_Work instruction_: Copy, word for word, each line of the data below from the first through the line containing "save; the edit follows.", and stop there.

_Material for this task_:
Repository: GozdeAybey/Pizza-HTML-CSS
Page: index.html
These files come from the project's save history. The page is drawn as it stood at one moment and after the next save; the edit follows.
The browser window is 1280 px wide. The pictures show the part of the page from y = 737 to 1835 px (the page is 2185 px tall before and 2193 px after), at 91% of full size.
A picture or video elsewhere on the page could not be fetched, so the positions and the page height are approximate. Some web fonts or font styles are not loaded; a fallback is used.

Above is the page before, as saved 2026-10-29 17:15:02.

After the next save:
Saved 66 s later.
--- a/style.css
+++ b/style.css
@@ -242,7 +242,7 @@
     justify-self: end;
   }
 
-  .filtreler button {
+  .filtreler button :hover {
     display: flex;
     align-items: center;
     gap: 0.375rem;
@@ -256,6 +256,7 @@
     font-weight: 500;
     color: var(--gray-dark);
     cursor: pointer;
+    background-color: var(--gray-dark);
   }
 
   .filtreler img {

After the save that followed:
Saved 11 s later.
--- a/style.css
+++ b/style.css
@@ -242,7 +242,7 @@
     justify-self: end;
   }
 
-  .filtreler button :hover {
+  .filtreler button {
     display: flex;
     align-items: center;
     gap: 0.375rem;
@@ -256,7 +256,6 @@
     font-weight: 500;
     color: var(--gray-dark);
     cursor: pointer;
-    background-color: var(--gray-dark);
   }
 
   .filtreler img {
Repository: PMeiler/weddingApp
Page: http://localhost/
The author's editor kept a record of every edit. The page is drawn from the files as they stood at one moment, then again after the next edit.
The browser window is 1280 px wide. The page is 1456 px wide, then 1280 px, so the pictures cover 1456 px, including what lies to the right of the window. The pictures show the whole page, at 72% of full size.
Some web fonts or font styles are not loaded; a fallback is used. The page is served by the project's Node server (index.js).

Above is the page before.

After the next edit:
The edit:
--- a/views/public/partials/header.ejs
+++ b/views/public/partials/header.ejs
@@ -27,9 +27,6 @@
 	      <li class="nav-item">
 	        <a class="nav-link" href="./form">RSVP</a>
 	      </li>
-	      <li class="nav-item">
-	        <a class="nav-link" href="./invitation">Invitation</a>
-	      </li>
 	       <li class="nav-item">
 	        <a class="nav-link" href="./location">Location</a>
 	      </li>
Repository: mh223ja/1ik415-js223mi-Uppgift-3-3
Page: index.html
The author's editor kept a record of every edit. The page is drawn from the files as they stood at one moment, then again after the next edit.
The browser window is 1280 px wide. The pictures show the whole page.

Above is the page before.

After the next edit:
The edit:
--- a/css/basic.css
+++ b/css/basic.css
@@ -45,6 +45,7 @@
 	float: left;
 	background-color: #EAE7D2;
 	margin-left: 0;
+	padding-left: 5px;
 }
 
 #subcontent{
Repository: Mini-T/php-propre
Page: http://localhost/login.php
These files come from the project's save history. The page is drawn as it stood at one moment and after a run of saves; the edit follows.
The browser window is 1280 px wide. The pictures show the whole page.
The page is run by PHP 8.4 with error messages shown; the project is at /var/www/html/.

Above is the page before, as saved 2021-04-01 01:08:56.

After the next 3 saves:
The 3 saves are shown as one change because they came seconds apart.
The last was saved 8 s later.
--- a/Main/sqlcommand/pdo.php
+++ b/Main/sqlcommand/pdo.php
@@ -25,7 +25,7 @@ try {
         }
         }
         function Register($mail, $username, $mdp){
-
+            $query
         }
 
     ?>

_Task output_:
Repository: GozdeAybey/Pizza-HTML-CSS
Page: index.html
These files come from the project's save history. The page is drawn as it stood at one moment and after the next save; the edit follows.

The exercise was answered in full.